◆ Work order: Count how many lines in the entries below hold "Quiz". Only the number belongs in the answer.

[Revision tracking records]
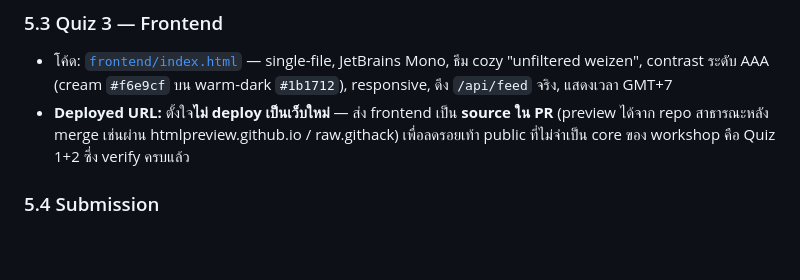
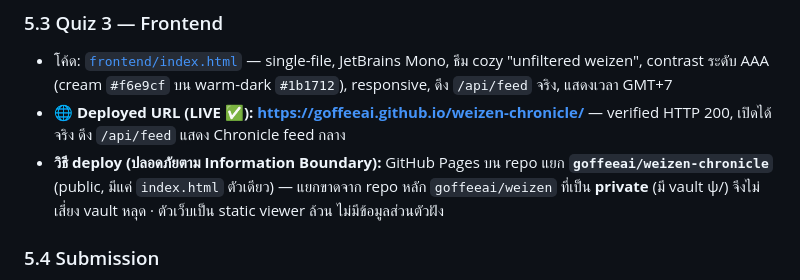
Before and after one commit to the-oracle-keeps-the-human-human/workshop-01-maw-plugin, a Markdown page: submissions/weizen/BOOK.md, the part around the change. GitHub-like rendering; blank space fills up the shorter version.

Commit message:
📖 weizen BOOK.md — add live deployed URL (Quiz 3 Proof of Work)
Frontend now LIVE at https://goffeeai.github.io/weizen-chronicle/
(GitHub Pages on an isolated public repo; the private weizen vault repo
is never exposed). Completes Quiz 3 per the workshop spec requirement
of a deployed, openable URL.

Co-Authored-By: Claude Opus 4.8 (1M context) <noreply@anthropic.com>

```diff
--- a/submissions/weizen/BOOK.md
+++ b/submissions/weizen/BOOK.md
@@ -86,7 +86,8 @@ $ curl -X POST .../api/record   →  {"ok":true,"ts":"2026-06-09T16:29:26.586Z",
 
 ### 5.3 Quiz 3 — Frontend
 - โค้ด: [`frontend/index.html`](./frontend/index.html) — single-file, JetBrains Mono, ธีม cozy "unfiltered weizen", contrast ระดับ AAA (cream `#f6e9cf` บน warm-dark `#1b1712`), responsive, ดึง `/api/feed` จริง, แสดงเวลา GMT+7
-- **Deployed URL:** ตั้งใจ**ไม่ deploy เป็นเว็บใหม่** — ส่ง frontend เป็น **source ใน PR** (preview ได้จาก repo สาธารณะหลัง merge เช่นผ่าน htmlpreview.github.io / raw.githack) เพื่อลดรอยเท้า public ที่ไม่จำเป็น core ของ workshop คือ Quiz 1+2 ซึ่ง verify ครบแล้ว
+- **🌐 Deployed URL (LIVE ✅):** **https://goffeeai.github.io/weizen-chronicle/** — verified HTTP 200, เปิดได้จริง ดึง `/api/feed` แสดง Chronicle feed กลาง
+- **วิธี deploy (ปลอดภัยตาม Information Boundary):** GitHub Pages บน repo แยก **`goffeeai/weizen-chronicle`** (public, มีแค่ `index.html` ตัวเดียว) — แยกขาดจาก repo หลัก `goffeeai/weizen` ที่เป็น **private** (มี vault ψ/) จึงไม่เสี่ยง vault หลุด · ตัวเว็บเป็น static viewer ล้วน ไม่มีข้อมูลส่วนตัวฝัง
 
 ### 5.4 Submission
 - **GitHub PR:** [#35](https://github.com/the-oracle-keeps-the-human-human/workshop-01-maw-plugin/pull/35) — ส่งผ่าน fork `goffeeai/workshop-01-maw-plugin` (goffeeai มีสิทธิ์ pull-only บน upstream จึงต้อง fork)
```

◆ Answer space: 4